In the correctly aligned seated posture the knees will drop below the front of the pelvis, the soles of the feet will face upwards, and the Pelvis will sit in a neutral position. The neutral position of the Pelvis will naturally induce Uddiyana Bandha and the spine will retain its neutral shape. With the palms of the hands also facing upwards, along with soles of the feet and a correctly aligned spine, induces Apana to turn upwards preventing drowsiness.


The Hatha Yoga practices will cleanse and prepare the gross and subtle bodies for the practice of Pranayama.

HYP 10 Chapters: When exhalation and inhalation are stopped, objects are not perceived, no action is performed and there is no mind or expression, then this Laya, is established in the Yogi.   

Practicing Pranayama brings Prana under control, and as the mind is controlled by Prana the mind is brought under control. The Pranayama practice of Nadi Shodhana balances out the polar energies of Ida and Pingala, diffusing mental conflict. There are four phases to the Nadi Shodhana practice comprising of:

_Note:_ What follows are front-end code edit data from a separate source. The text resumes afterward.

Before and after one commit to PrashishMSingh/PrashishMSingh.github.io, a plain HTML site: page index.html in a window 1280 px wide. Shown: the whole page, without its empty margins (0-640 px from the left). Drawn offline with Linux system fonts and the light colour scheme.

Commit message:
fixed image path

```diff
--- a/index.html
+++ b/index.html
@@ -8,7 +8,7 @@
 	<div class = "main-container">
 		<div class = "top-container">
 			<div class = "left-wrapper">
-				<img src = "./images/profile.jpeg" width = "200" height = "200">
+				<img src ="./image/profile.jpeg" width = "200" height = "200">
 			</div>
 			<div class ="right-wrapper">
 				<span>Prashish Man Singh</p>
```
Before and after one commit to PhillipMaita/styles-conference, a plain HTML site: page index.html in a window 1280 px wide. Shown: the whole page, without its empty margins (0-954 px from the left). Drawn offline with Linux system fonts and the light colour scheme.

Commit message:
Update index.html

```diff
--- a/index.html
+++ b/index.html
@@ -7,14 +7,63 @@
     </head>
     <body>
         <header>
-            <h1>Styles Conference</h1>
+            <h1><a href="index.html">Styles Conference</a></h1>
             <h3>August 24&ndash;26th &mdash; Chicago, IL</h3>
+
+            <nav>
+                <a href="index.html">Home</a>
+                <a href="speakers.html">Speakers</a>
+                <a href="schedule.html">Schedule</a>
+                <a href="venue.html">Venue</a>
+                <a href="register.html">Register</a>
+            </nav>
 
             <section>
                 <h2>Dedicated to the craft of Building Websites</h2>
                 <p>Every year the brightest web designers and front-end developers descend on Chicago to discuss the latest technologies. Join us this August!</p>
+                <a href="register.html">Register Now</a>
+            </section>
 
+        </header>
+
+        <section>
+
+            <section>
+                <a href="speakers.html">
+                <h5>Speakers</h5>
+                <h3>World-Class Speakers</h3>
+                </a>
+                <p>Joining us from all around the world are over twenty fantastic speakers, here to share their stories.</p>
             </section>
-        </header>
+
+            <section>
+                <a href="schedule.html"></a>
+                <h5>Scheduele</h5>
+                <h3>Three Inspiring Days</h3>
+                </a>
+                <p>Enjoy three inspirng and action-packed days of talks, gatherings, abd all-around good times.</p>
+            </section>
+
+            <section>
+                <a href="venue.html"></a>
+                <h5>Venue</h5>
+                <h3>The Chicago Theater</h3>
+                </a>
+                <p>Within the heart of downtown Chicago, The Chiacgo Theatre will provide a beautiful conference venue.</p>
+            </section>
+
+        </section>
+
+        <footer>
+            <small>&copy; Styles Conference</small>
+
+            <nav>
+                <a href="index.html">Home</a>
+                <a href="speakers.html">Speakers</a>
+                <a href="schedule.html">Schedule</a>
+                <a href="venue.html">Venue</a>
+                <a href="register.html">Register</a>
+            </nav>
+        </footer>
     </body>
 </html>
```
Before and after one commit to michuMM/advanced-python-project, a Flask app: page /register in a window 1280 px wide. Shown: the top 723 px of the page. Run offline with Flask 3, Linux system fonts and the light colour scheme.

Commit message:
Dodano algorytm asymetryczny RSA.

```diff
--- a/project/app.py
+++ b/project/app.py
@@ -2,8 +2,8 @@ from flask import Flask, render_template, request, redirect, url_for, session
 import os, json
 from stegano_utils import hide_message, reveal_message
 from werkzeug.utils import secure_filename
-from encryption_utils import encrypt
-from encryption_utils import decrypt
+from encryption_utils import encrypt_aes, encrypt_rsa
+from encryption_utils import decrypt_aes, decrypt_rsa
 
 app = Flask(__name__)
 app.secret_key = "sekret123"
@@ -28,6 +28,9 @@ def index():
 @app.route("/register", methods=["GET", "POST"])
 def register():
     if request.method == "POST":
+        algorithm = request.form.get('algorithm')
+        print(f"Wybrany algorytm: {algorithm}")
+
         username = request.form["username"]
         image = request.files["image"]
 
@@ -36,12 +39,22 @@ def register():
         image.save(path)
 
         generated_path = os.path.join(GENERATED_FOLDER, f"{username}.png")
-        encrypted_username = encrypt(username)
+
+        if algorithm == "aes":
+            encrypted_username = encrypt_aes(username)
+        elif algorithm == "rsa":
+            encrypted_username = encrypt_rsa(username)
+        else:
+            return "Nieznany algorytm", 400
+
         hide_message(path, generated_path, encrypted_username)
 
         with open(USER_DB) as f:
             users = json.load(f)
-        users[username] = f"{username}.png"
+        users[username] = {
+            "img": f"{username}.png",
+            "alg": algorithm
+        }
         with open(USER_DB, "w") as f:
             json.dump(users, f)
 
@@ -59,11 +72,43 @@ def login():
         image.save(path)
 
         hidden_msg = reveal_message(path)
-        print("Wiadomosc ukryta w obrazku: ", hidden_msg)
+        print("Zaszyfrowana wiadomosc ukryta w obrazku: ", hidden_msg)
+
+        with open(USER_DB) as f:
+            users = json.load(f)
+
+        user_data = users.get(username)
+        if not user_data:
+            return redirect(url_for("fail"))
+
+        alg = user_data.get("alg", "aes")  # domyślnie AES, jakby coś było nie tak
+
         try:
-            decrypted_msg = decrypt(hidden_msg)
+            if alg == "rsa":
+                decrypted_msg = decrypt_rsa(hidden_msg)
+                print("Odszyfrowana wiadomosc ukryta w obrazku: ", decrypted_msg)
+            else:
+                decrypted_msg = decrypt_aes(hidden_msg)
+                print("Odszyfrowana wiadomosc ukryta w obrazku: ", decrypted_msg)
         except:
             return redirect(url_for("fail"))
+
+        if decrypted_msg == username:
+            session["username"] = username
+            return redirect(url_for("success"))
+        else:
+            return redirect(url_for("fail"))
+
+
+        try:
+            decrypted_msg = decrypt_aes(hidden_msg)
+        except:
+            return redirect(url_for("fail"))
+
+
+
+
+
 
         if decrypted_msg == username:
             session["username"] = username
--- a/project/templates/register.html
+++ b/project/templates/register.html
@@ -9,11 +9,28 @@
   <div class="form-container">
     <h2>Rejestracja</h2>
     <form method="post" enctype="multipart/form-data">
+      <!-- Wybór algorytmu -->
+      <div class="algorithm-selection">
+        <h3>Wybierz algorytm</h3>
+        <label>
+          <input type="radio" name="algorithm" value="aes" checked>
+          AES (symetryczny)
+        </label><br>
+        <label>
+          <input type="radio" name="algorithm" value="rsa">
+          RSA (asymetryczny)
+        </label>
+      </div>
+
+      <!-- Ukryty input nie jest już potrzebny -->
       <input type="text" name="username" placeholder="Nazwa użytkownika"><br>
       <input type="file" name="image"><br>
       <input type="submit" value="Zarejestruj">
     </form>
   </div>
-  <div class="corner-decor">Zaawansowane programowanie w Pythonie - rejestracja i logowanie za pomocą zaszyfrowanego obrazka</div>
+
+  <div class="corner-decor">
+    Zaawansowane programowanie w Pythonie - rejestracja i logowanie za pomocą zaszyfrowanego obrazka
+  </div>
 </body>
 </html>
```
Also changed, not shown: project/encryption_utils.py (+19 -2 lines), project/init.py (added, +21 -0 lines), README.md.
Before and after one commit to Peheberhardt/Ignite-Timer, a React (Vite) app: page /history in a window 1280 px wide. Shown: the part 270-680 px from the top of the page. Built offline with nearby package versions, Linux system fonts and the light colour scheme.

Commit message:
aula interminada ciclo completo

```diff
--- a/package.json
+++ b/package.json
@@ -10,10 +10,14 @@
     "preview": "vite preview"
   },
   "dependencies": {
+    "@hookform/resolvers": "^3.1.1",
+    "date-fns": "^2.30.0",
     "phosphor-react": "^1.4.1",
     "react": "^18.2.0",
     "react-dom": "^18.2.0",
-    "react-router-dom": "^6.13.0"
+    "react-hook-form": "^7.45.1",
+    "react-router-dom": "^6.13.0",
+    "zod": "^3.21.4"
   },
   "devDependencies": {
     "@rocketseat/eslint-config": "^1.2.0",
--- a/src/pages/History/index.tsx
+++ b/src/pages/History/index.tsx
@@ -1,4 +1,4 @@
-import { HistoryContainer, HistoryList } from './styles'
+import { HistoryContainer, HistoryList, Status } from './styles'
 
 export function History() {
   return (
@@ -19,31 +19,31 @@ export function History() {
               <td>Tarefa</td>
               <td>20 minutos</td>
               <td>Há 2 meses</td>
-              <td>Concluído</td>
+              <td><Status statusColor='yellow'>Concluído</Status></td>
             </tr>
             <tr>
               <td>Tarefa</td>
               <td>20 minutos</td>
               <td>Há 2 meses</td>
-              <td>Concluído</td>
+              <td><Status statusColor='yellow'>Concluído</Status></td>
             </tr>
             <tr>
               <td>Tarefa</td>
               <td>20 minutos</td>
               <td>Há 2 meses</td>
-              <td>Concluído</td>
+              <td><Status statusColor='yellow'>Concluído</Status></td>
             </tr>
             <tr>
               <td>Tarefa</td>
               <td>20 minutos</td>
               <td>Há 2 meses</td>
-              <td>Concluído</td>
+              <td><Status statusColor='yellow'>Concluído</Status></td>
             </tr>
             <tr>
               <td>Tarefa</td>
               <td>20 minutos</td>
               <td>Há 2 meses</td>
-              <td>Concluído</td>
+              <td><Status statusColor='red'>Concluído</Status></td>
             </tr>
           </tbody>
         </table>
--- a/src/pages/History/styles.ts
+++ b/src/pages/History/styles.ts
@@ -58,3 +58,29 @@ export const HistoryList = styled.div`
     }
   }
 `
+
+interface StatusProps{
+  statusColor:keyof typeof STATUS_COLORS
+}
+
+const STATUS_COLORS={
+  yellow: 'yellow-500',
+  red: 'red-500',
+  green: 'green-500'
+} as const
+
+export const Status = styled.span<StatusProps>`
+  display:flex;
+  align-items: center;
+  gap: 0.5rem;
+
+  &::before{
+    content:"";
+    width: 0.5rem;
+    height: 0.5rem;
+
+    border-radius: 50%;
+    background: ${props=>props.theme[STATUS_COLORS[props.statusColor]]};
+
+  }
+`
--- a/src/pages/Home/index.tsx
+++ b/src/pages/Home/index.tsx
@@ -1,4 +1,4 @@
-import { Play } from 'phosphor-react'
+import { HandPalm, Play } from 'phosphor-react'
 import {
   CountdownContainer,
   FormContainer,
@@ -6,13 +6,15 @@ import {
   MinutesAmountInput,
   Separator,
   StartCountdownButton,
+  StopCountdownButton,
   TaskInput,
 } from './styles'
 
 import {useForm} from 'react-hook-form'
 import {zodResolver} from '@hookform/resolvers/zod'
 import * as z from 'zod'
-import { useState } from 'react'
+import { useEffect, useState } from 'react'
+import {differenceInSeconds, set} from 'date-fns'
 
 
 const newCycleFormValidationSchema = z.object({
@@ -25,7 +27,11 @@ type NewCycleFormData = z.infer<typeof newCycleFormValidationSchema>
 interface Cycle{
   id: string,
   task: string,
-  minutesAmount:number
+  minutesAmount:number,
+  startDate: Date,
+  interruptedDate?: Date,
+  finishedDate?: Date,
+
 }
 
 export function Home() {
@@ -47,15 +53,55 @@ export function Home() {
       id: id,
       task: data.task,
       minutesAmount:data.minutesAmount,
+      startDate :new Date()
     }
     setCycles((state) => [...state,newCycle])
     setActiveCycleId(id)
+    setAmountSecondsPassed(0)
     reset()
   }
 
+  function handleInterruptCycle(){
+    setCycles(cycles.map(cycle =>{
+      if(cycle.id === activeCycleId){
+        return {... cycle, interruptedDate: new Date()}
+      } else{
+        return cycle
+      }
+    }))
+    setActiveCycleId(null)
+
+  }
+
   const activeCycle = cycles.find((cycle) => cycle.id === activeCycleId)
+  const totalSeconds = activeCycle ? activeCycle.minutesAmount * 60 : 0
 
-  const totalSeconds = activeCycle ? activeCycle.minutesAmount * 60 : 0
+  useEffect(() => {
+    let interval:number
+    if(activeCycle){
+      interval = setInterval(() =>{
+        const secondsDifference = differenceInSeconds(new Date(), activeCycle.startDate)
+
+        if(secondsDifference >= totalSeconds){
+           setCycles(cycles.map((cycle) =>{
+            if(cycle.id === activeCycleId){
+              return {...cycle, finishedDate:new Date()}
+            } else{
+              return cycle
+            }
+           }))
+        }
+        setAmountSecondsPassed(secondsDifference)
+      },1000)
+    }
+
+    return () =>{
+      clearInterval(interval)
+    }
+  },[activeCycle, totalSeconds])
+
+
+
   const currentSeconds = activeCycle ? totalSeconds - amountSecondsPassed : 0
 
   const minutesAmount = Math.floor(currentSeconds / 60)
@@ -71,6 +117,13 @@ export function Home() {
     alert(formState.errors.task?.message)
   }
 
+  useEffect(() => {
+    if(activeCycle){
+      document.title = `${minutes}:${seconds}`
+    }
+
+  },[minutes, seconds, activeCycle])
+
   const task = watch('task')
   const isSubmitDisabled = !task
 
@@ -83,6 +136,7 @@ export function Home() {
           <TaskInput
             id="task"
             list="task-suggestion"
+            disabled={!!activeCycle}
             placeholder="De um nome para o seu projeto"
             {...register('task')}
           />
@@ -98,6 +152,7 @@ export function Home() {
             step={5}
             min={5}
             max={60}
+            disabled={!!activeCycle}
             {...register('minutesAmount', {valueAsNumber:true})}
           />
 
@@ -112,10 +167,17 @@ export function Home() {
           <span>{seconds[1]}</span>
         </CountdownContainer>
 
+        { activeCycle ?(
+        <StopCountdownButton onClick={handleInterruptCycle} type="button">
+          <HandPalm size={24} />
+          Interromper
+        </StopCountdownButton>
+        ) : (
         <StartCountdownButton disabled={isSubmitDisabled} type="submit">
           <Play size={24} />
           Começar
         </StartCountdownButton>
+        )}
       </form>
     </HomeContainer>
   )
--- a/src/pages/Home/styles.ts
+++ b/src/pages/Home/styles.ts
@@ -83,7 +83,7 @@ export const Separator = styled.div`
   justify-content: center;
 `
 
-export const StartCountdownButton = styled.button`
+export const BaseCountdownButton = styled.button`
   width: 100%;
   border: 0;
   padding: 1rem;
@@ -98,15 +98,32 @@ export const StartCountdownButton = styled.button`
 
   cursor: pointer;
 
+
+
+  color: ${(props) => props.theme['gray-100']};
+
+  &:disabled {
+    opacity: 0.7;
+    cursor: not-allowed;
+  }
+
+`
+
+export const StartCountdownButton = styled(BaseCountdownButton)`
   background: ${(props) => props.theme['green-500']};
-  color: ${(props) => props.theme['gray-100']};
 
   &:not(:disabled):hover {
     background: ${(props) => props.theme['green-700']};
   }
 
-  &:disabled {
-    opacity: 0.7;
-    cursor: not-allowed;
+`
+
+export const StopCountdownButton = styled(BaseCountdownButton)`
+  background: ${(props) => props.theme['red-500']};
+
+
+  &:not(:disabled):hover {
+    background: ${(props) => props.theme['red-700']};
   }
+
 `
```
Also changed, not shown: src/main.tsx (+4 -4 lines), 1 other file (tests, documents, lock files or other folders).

  • Inhalation (Puraka)
  • Exhalation (Rechaka)
  • Retention (Kumbhaka) which has two phases
  • Internal retention (Antar) *
  • External retention (Bahya) **

**During the external retention add: Jalandhara, uddiyana, Mula Bandha

*During the internal retention add only Jalandhara and mula Bandha

During the retention phase the mind is still, with no coming or going and the struggle to control the mind slips away leading to dissolution.

The Hatha Yoga Pradipika 10 Chapters gives advise on the outcome of Pranayama practices on the mind, as below.

HYP 10 Chapters: Laya may be the state of liberation or may not be so, as others would opine (suggest) But Laya (state of Moksa) takes place when Manas and Prana are merged in Nada (sound)


Sit in Siddhasana and begin to Visualise the Chakras beginning with Ajna Chakra, before moving down to Muladhara Chakra. Ajna Chakra is the centre for higher thinking and values, along with inner vision and intuition. It would seem natural to begin with Muladhara Chakra, and ascend, but it is warned that if we begin with Muladhara Chakra, we risk identifying with our base instincts, and get lost. Starting with Ajna Chakra, it Is said helps keep in mind our higher purpose.

Martin Thompson

pocket yoga teacher A1 for print